• **RECORDS FOR THIS TASK**
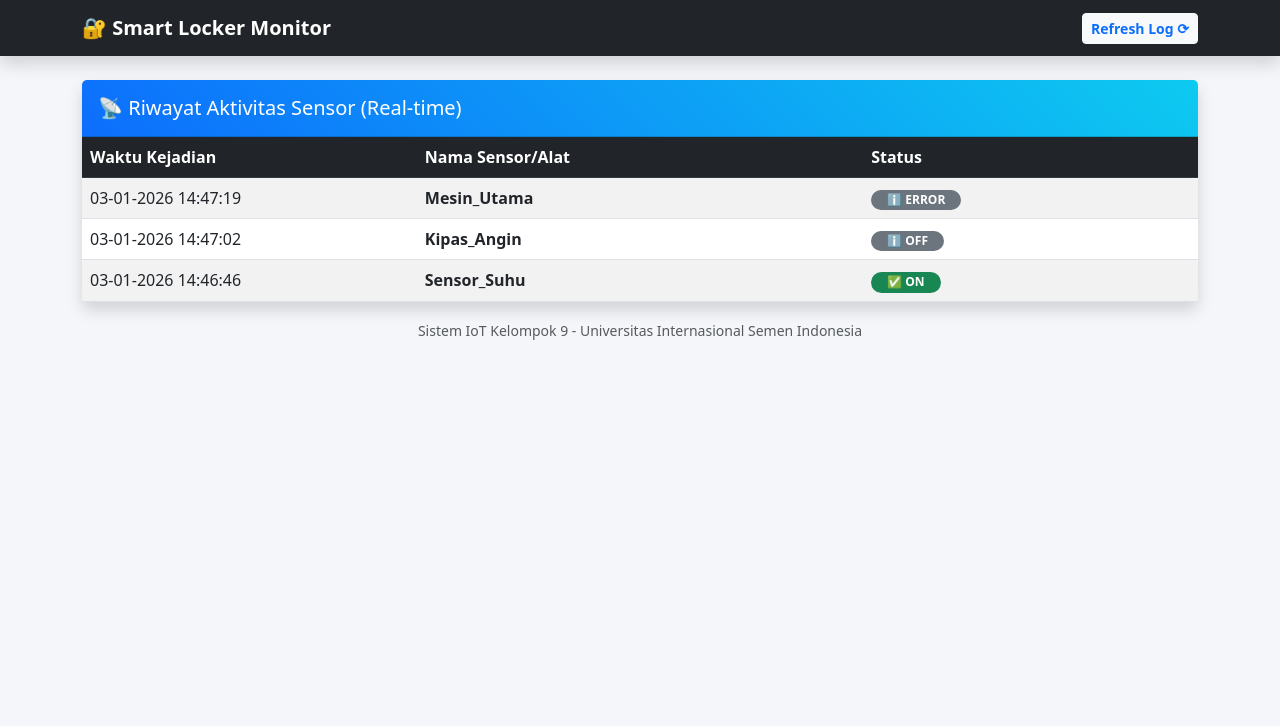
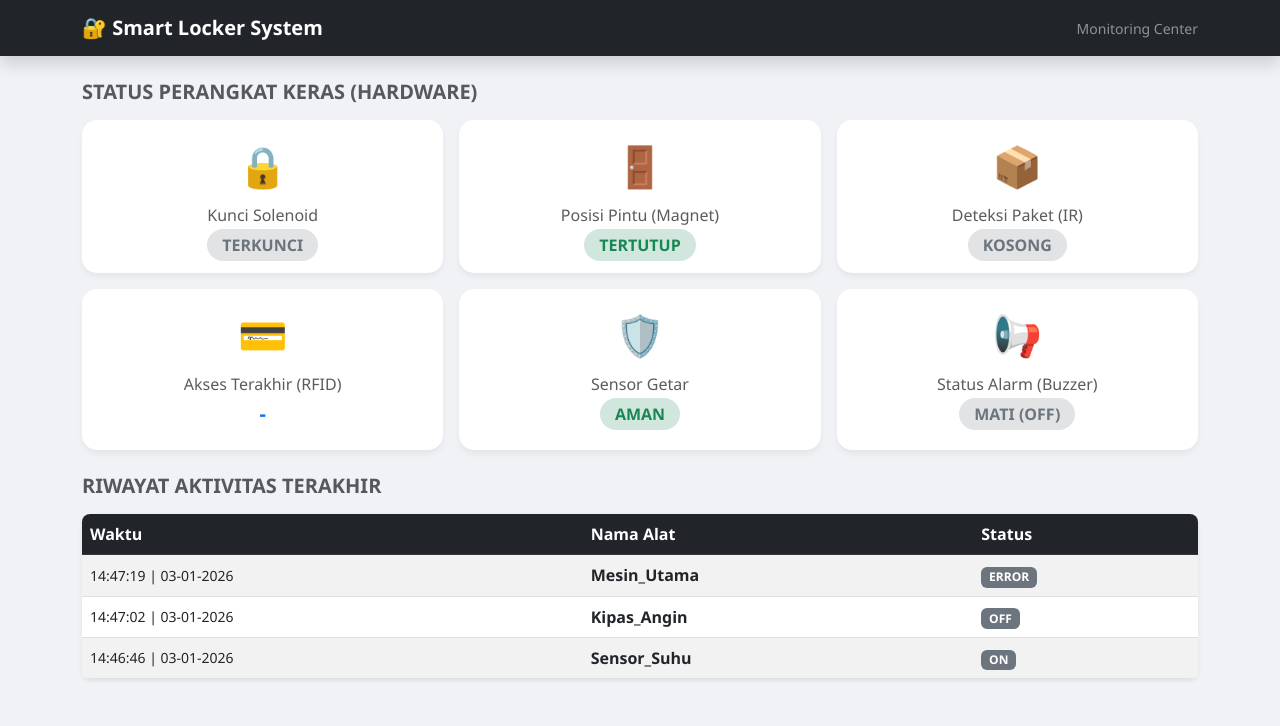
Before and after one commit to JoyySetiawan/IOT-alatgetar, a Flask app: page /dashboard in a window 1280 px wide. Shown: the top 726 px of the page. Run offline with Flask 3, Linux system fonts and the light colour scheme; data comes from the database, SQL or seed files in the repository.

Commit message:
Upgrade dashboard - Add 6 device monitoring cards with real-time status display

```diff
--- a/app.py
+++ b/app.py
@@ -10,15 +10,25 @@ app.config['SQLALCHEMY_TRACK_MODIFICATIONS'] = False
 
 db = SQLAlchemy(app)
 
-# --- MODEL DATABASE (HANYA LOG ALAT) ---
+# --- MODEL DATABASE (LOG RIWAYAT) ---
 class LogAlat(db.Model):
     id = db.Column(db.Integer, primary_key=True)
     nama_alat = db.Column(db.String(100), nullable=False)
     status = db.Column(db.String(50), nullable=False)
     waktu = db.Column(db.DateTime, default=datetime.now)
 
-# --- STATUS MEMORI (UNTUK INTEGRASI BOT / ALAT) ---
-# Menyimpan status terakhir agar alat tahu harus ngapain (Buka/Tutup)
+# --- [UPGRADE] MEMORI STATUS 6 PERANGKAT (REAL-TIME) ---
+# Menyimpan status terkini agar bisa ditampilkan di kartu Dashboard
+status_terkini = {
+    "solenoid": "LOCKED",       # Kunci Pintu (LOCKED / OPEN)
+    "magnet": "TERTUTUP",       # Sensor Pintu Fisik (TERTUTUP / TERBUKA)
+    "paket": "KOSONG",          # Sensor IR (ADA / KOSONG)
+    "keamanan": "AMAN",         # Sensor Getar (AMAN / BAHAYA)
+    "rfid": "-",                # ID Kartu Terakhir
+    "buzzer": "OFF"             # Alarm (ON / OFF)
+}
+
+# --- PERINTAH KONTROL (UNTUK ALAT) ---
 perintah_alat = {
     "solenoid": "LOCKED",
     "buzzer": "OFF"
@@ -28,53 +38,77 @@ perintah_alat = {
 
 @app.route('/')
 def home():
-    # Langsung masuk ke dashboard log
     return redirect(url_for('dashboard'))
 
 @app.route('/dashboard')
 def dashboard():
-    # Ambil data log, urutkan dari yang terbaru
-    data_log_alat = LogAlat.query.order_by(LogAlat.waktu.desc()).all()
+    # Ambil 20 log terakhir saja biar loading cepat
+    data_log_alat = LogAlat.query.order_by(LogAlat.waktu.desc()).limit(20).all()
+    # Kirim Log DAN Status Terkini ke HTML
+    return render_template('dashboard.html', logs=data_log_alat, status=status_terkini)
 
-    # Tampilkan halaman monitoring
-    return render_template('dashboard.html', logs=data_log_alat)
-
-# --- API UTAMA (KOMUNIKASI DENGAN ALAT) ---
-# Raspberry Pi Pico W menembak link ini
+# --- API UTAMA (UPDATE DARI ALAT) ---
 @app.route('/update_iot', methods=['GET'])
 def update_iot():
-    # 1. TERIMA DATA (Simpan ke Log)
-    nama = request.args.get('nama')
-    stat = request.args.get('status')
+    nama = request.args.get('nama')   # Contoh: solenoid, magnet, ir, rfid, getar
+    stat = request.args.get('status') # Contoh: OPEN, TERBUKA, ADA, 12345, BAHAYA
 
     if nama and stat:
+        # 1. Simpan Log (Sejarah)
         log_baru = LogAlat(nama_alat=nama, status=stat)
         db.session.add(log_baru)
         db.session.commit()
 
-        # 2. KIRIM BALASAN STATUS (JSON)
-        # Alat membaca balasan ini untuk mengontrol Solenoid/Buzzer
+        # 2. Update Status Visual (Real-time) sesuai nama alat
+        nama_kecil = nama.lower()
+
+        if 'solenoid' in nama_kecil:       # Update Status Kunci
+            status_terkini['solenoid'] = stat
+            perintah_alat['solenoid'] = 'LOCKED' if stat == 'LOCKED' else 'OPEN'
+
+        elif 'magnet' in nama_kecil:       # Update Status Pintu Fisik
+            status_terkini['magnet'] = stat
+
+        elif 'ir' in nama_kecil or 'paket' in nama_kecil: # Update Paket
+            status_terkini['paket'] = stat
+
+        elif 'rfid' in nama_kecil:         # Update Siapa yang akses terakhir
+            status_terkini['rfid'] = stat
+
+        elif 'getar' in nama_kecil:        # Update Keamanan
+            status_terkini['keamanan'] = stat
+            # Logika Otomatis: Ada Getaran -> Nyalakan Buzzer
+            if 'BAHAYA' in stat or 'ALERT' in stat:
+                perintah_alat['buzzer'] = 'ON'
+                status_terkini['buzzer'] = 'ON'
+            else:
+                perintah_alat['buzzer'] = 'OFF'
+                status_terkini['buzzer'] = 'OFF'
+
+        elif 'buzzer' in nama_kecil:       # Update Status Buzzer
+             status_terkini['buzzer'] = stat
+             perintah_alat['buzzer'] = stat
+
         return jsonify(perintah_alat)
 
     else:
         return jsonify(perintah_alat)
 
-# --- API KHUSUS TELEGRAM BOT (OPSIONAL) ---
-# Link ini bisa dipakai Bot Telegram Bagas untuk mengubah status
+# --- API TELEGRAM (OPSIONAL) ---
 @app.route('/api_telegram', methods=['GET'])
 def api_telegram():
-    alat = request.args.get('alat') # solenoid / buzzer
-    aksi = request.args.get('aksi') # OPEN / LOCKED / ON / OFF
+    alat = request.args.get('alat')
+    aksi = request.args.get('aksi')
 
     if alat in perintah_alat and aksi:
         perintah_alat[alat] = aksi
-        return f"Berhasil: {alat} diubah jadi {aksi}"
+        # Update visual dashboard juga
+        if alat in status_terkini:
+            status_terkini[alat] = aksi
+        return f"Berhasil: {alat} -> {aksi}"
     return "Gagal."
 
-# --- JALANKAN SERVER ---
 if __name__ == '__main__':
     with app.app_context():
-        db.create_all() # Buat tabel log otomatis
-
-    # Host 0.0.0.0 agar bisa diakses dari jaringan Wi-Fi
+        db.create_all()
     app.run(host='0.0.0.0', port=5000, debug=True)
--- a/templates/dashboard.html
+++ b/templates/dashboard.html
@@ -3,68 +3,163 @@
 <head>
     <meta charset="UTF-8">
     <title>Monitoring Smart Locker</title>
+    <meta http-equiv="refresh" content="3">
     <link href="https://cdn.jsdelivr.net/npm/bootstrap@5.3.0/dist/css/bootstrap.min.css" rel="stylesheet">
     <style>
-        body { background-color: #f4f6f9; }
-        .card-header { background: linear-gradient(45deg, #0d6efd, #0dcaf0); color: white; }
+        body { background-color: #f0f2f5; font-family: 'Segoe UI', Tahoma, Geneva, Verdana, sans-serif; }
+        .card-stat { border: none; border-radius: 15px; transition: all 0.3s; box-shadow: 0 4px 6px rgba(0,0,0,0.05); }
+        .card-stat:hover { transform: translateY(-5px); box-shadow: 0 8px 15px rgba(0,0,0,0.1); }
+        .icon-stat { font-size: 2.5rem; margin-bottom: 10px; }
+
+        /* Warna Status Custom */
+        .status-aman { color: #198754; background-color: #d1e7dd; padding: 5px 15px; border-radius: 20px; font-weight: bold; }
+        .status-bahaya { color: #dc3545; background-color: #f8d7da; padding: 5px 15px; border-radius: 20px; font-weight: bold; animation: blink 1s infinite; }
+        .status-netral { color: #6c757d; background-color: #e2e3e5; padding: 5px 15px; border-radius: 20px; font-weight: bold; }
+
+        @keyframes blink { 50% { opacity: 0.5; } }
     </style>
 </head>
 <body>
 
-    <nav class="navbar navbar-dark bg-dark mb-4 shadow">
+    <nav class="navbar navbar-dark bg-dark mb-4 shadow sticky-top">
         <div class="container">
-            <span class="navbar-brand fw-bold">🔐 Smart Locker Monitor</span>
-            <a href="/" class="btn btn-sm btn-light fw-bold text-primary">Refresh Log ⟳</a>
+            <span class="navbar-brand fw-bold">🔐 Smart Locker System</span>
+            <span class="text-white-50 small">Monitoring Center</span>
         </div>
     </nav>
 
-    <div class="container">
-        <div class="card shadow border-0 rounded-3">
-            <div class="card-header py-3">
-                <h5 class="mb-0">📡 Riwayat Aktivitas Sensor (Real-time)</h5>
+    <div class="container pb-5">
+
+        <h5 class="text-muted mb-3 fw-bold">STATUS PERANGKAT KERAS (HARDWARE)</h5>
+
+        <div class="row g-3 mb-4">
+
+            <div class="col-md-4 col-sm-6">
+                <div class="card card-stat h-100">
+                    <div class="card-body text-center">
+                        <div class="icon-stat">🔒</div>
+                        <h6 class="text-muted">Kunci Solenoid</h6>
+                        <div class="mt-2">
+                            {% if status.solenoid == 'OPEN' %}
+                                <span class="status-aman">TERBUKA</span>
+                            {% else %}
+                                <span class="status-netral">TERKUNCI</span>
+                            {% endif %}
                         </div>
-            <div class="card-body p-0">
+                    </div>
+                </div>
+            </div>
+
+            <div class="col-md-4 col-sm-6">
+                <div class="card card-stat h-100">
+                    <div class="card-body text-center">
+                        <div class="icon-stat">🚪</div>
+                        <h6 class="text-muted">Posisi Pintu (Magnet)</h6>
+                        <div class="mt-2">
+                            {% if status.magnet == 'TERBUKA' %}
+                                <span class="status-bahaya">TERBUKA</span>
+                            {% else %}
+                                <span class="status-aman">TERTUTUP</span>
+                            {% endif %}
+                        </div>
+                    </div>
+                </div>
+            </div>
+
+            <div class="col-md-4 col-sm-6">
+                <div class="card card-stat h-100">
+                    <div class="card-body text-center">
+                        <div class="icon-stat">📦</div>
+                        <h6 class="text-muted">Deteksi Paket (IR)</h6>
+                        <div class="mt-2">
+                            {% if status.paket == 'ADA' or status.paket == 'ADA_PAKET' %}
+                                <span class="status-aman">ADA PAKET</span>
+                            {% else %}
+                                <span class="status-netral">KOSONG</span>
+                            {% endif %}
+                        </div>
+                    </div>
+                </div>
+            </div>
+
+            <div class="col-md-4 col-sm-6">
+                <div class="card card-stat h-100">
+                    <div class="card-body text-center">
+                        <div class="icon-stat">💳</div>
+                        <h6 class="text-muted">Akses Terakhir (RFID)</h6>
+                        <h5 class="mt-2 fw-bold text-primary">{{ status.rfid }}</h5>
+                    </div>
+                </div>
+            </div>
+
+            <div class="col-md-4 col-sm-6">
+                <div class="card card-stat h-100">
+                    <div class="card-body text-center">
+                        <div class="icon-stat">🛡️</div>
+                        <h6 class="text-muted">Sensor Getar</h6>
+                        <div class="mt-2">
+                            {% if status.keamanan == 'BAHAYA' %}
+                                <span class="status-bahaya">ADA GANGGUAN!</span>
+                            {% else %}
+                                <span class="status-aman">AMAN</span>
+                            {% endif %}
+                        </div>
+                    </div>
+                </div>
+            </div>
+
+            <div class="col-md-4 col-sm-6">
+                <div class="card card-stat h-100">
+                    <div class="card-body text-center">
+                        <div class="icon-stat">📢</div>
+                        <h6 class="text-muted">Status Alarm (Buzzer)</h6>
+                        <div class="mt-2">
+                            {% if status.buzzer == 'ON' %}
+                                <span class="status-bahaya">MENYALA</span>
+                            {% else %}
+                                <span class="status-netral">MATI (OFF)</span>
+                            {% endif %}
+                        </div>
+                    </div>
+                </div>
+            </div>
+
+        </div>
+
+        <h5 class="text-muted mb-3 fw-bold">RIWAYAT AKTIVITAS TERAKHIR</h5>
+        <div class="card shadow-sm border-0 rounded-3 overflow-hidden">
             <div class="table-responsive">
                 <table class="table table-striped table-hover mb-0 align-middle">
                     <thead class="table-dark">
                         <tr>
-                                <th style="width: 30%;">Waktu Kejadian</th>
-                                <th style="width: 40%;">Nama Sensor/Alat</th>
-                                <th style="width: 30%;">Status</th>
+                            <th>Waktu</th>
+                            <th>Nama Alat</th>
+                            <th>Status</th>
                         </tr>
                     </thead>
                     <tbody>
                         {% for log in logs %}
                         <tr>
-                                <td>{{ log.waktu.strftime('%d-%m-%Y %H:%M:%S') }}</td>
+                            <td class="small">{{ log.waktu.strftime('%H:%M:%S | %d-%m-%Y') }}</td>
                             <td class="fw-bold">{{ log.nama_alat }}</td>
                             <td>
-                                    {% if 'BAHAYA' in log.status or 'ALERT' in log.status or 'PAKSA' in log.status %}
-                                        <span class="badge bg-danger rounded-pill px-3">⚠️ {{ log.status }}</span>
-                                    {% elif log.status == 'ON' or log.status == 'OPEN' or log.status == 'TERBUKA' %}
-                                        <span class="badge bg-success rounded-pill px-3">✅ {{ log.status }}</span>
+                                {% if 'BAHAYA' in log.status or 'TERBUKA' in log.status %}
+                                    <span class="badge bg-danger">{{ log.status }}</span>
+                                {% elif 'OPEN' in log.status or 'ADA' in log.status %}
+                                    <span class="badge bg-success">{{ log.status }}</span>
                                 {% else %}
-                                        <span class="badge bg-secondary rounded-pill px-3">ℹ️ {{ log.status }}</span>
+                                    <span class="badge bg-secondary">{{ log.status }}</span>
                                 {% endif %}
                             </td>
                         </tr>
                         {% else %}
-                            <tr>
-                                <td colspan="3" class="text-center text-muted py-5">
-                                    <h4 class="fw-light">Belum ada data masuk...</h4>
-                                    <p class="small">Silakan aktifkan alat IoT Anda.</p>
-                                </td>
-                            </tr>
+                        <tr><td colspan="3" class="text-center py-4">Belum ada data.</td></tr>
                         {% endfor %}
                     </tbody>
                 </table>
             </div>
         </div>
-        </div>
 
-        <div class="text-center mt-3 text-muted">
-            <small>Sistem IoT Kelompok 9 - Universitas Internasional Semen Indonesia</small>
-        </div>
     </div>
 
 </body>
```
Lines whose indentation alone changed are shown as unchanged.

• **EXERCISE AIM**
Which of the lines above hold the string "rounded"? Pick each of them out.

• **TASK RESULT**
-        <div class="card shadow border-0 rounded-3">
+        <div class="card shadow-sm border-0 rounded-3 overflow-hidden">
-                                        <span class="badge bg-danger rounded-pill px-3">⚠️ {{ log.status }}</span>
-                                        <span class="badge bg-success rounded-pill px-3">✅ {{ log.status }}</span>
-                                        <span class="badge bg-secondary rounded-pill px-3">ℹ️ {{ log.status }}</span>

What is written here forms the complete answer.